(Before-and-after change records)
---------------

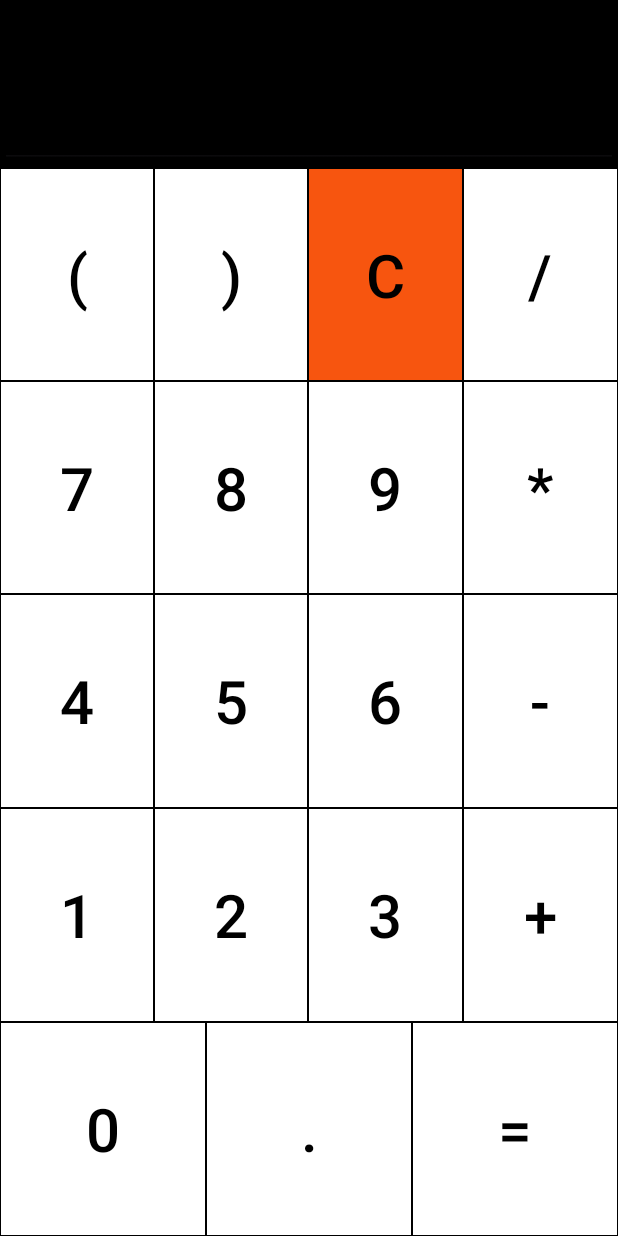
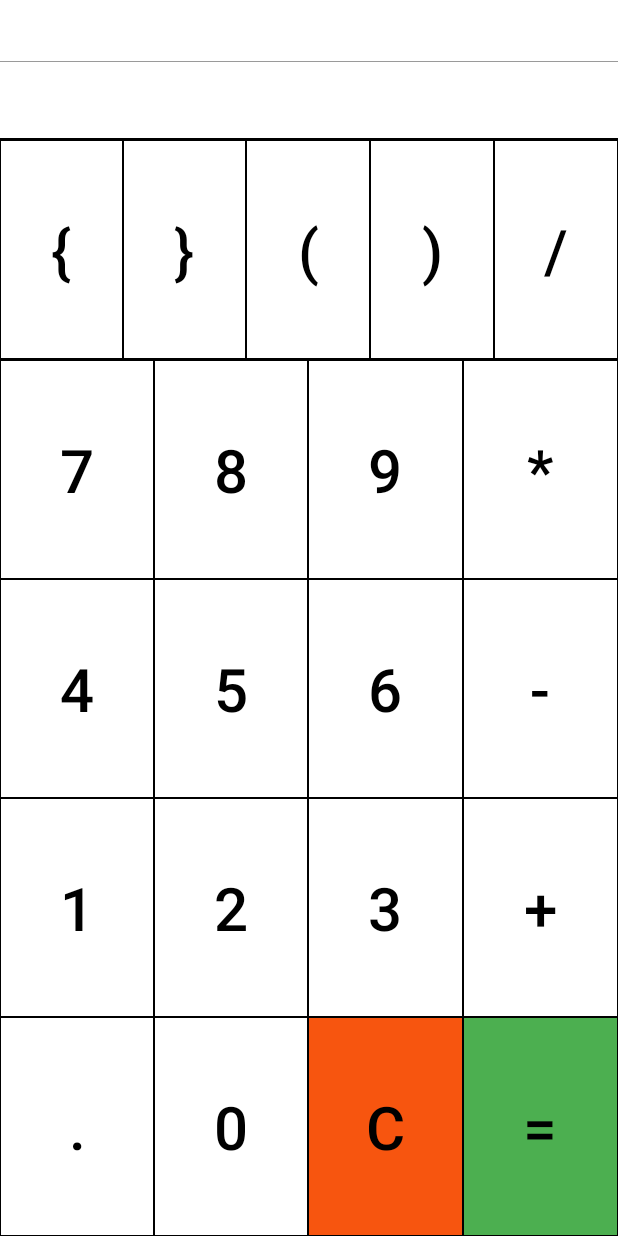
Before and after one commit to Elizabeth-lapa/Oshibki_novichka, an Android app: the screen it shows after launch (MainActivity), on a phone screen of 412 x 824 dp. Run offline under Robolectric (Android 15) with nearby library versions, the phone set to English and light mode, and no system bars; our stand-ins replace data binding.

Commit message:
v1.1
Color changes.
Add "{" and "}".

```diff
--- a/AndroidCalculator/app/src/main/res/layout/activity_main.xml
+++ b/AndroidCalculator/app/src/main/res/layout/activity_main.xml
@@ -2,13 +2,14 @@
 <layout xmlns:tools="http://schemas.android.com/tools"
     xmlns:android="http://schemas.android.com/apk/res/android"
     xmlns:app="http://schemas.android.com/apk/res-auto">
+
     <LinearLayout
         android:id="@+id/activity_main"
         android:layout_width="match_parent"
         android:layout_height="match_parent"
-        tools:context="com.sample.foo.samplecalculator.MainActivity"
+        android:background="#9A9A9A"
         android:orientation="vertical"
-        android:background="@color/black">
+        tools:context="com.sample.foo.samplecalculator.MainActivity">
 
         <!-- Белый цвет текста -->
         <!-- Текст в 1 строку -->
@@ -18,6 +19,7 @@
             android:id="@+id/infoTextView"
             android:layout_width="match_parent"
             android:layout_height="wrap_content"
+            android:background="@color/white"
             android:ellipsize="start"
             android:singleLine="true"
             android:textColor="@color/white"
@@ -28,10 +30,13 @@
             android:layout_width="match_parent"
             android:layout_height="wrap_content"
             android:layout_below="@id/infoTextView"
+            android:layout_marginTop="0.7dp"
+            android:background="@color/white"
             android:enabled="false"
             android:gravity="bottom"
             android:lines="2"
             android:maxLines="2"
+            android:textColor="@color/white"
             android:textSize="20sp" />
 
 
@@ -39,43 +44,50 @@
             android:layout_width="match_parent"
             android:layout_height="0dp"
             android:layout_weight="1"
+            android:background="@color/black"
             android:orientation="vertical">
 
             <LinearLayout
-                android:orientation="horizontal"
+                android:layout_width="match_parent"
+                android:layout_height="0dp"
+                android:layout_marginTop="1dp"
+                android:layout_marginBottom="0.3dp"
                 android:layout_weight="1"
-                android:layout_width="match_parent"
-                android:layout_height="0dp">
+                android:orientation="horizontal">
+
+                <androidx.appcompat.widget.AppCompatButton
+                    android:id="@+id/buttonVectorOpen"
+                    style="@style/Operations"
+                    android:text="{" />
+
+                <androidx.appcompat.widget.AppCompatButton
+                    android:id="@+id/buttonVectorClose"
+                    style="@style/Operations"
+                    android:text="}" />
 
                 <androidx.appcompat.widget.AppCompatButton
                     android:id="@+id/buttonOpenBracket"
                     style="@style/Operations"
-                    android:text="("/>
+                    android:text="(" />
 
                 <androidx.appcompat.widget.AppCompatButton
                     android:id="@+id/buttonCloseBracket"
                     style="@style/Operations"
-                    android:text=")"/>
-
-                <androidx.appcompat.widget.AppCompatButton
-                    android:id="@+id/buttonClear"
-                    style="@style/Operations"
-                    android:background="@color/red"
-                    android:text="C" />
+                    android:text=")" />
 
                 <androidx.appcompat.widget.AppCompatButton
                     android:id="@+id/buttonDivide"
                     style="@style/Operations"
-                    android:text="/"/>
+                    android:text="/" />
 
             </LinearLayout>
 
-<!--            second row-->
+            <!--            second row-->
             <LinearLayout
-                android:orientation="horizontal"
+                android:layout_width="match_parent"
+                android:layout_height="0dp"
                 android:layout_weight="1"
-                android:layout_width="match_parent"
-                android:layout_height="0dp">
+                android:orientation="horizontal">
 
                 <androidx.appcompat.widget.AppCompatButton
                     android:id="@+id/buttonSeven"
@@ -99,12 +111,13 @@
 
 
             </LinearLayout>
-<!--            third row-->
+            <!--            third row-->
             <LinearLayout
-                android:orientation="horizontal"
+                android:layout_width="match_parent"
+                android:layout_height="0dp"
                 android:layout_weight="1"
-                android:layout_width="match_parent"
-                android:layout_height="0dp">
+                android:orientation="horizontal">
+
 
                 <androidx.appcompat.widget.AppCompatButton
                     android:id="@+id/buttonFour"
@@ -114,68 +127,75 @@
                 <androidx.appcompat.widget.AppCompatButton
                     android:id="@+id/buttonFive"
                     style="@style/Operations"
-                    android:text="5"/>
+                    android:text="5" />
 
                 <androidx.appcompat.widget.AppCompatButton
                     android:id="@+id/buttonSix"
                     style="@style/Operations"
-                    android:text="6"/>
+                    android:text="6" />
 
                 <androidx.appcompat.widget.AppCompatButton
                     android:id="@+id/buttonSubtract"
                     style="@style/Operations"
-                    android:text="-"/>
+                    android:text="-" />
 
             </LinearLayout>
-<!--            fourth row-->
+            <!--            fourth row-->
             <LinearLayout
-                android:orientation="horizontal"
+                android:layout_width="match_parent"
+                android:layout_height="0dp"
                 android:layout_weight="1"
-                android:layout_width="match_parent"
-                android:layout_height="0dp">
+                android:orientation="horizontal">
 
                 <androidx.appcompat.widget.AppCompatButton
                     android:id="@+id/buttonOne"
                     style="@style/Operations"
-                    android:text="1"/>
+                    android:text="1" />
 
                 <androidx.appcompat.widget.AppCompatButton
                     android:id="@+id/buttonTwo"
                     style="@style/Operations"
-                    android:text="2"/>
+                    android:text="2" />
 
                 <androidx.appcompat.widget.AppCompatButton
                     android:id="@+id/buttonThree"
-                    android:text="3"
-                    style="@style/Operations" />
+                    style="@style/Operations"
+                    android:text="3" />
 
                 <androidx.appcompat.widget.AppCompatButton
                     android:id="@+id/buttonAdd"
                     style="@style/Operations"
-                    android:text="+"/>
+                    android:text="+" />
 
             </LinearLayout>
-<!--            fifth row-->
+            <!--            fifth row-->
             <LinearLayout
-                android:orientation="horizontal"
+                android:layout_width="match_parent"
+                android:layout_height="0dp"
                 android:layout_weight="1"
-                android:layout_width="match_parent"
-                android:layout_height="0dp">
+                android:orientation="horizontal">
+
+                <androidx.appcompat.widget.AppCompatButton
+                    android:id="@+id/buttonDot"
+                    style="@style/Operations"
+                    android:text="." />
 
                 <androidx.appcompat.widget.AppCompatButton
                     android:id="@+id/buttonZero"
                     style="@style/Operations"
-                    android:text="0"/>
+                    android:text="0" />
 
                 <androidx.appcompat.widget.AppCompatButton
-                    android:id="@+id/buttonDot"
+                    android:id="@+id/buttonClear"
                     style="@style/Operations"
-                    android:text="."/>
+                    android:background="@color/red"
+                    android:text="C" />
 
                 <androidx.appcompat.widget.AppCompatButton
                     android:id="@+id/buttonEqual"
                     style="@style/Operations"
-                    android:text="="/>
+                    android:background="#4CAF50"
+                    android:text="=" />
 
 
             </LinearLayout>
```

---------------

● **How to complete this task**: A faithful copy of all the lines above is needed, with the pictures omitted.

● **Problem solution**:
Before and after one commit to Elizabeth-lapa/Oshibki_novichka, an Android app: the screen it shows after launch (MainActivity), on a phone screen of 412 x 824 dp. Run offline under Robolectric (Android 15) with nearby library versions, the phone set to English and light mode, and no system bars; our stand-ins replace data binding.

Commit message:
v1.1
Color changes.
Add "{" and "}".

```diff
--- a/AndroidCalculator/app/src/main/res/layout/activity_main.xml
+++ b/AndroidCalculator/app/src/main/res/layout/activity_main.xml
@@ -2,13 +2,14 @@
 <layout xmlns:tools="http://schemas.android.com/tools"
     xmlns:android="http://schemas.android.com/apk/res/android"
     xmlns:app="http://schemas.android.com/apk/res-auto">
+
     <LinearLayout
         android:id="@+id/activity_main"
         android:layout_width="match_parent"
         android:layout_height="match_parent"
-        tools:context="com.sample.foo.samplecalculator.MainActivity"
+        android:background="#9A9A9A"
         android:orientation="vertical"
-        android:background="@color/black">
+        tools:context="com.sample.foo.samplecalculator.MainActivity">
 
         <!-- Белый цвет текста -->
         <!-- Текст в 1 строку -->
@@ -18,6 +19,7 @@
             android:id="@+id/infoTextView"
             android:layout_width="match_parent"
             android:layout_height="wrap_content"
+            android:background="@color/white"
             android:ellipsize="start"
             android:singleLine="true"
             android:textColor="@color/white"
@@ -28,10 +30,13 @@
             android:layout_width="match_parent"
             android:layout_height="wrap_content"
             android:layout_below="@id/infoTextView"
+            android:layout_marginTop="0.7dp"
+            android:background="@color/white"
             android:enabled="false"
             android:gravity="bottom"
             android:lines="2"
             android:maxLines="2"
+            android:textColor="@color/white"
             android:textSize="20sp" />
 
 
@@ -39,43 +44,50 @@
             android:layout_width="match_parent"
             android:layout_height="0dp"
             android:layout_weight="1"
+            android:background="@color/black"
             android:orientation="vertical">
 
             <LinearLayout
-                android:orientation="horizontal"
+                android:layout_width="match_parent"
+                android:layout_height="0dp"
+                android:layout_marginTop="1dp"
+                android:layout_marginBottom="0.3dp"
                 android:layout_weight="1"
-                android:layout_width="match_parent"
-                android:layout_height="0dp">
+                android:orientation="horizontal">
+
+                <androidx.appcompat.widget.AppCompatButton
+                    android:id="@+id/buttonVectorOpen"
+                    style="@style/Operations"
+                    android:text="{" />
+
+                <androidx.appcompat.widget.AppCompatButton
+                    android:id="@+id/buttonVectorClose"
+                    style="@style/Operations"
+                    android:text="}" />
 
                 <androidx.appcompat.widget.AppCompatButton
                     android:id="@+id/buttonOpenBracket"
                     style="@style/Operations"
-                    android:text="("/>
+                    android:text="(" />
 
                 <androidx.appcompat.widget.AppCompatButton
                     android:id="@+id/buttonCloseBracket"
                     style="@style/Operations"
-                    android:text=")"/>
-
-                <androidx.appcompat.widget.AppCompatButton
-                    android:id="@+id/buttonClear"
-                    style="@style/Operations"
-                    android:background="@color/red"
-                    android:text="C" />
+                    android:text=")" />
 
                 <androidx.appcompat.widget.AppCompatButton
                     android:id="@+id/buttonDivide"
                     style="@style/Operations"
-                    android:text="/"/>
+                    android:text="/" />
 
             </LinearLayout>
 
-<!--            second row-->
+            <!--            second row-->
             <LinearLayout
-                android:orientation="horizontal"
+                android:layout_width="match_parent"
+                android:layout_height="0dp"
                 android:layout_weight="1"
-                android:layout_width="match_parent"
-                android:layout_height="0dp">
+                android:orientation="horizontal">
 
                 <androidx.appcompat.widget.AppCompatButton
                     android:id="@+id/buttonSeven"
@@ -99,12 +111,13 @@
 
 
             </LinearLayout>
-<!--            third row-->
+            <!--            third row-->
             <LinearLayout
-                android:orientation="horizontal"
+                android:layout_width="match_parent"
+                android:layout_height="0dp"
                 android:layout_weight="1"
-                android:layout_width="match_parent"
-                android:layout_height="0dp">
+                android:orientation="horizontal">
+
 
                 <androidx.appcompat.widget.AppCompatButton
                     android:id="@+id/buttonFour"
@@ -114,68 +127,75 @@
                 <androidx.appcompat.widget.AppCompatButton
                     android:id="@+id/buttonFive"
                     style="@style/Operations"
-                    android:text="5"/>
+                    android:text="5" />
 
                 <androidx.appcompat.widget.AppCompatButton
                     android:id="@+id/buttonSix"
                     style="@style/Operations"
-                    android:text="6"/>
+                    android:text="6" />
 
                 <androidx.appcompat.widget.AppCompatButton
                     android:id="@+id/buttonSubtract"
                     style="@style/Operations"
-                    android:text="-"/>
+                    android:text="-" />
 
             </LinearLayout>
-<!--            fourth row-->
+            <!--            fourth row-->
             <LinearLayout
-                android:orientation="horizontal"
+                android:layout_width="match_parent"
+                android:layout_height="0dp"
                 android:layout_weight="1"
-                android:layout_width="match_parent"
-                android:layout_height="0dp">
+                android:orientation="horizontal">
 
                 <androidx.appcompat.widget.AppCompatButton
                     android:id="@+id/buttonOne"
                     style="@style/Operations"
-                    android:text="1"/>
+                    android:text="1" />
 
                 <androidx.appcompat.widget.AppCompatButton
                     android:id="@+id/buttonTwo"
                     style="@style/Operations"
-                    android:text="2"/>
+                    android:text="2" />
 
                 <androidx.appcompat.widget.AppCompatButton
                     android:id="@+id/buttonThree"
-                    android:text="3"
-                    style="@style/Operations" />
+                    style="@style/Operations"
+                    android:text="3" />
 
                 <androidx.appcompat.widget.AppCompatButton
                     android:id="@+id/buttonAdd"
                     style="@style/Operations"
-                    android:text="+"/>
+                    android:text="+" />
 
             </LinearLayout>
-<!--            fifth row-->
+            <!--            fifth row-->
             <LinearLayout
-                android:orientation="horizontal"
+                android:layout_width="match_parent"
+                android:layout_height="0dp"
                 android:layout_weight="1"
-                android:layout_width="match_parent"
-                android:layout_height="0dp">
+                android:orientation="horizontal">
+
+                <androidx.appcompat.widget.AppCompatButton
+                    android:id="@+id/buttonDot"
+                    style="@style/Operations"
+                    android:text="." />
 
                 <androidx.appcompat.widget.AppCompatButton
                     android:id="@+id/buttonZero"
                     style="@style/Operations"
-                    android:text="0"/>
+                    android:text="0" />
 
                 <androidx.appcompat.widget.AppCompatButton
-                    android:id="@+id/buttonDot"
+                    android:id="@+id/buttonClear"
                     style="@style/Operations"
-                    android:text="."/>
+                    android:background="@color/red"
+                    android:text="C" />
 
                 <androidx.appcompat.widget.AppCompatButton
                     android:id="@+id/buttonEqual"
                     style="@style/Operations"
-                    android:text="="/>
+                    android:background="#4CAF50"
+                    android:text="=" />
 
 
             </LinearLayout>
```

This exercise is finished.